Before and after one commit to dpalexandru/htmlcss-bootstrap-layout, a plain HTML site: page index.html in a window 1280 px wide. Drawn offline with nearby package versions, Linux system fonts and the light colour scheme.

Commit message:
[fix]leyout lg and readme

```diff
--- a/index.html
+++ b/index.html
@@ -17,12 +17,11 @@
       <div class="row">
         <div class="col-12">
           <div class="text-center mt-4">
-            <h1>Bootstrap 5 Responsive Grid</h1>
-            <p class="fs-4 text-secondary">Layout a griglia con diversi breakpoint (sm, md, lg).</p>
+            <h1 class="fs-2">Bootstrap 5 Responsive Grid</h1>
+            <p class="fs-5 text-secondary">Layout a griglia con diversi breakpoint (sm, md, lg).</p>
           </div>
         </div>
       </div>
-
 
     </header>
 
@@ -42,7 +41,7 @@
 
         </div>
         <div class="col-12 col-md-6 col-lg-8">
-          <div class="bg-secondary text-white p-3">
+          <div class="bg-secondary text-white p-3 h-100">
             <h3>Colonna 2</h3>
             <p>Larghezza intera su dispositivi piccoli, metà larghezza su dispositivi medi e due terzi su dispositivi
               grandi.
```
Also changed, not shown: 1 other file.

====

Take from the entries every line that has the string "secondary".

= Answer space =
-            <p class="fs-4 text-secondary">Layout a griglia con diversi breakpoint (sm, md, lg).</p>
+            <p class="fs-5 text-secondary">Layout a griglia con diversi breakpoint (sm, md, lg).</p>
-          <div class="bg-secondary text-white p-3">
+          <div class="bg-secondary text-white p-3 h-100">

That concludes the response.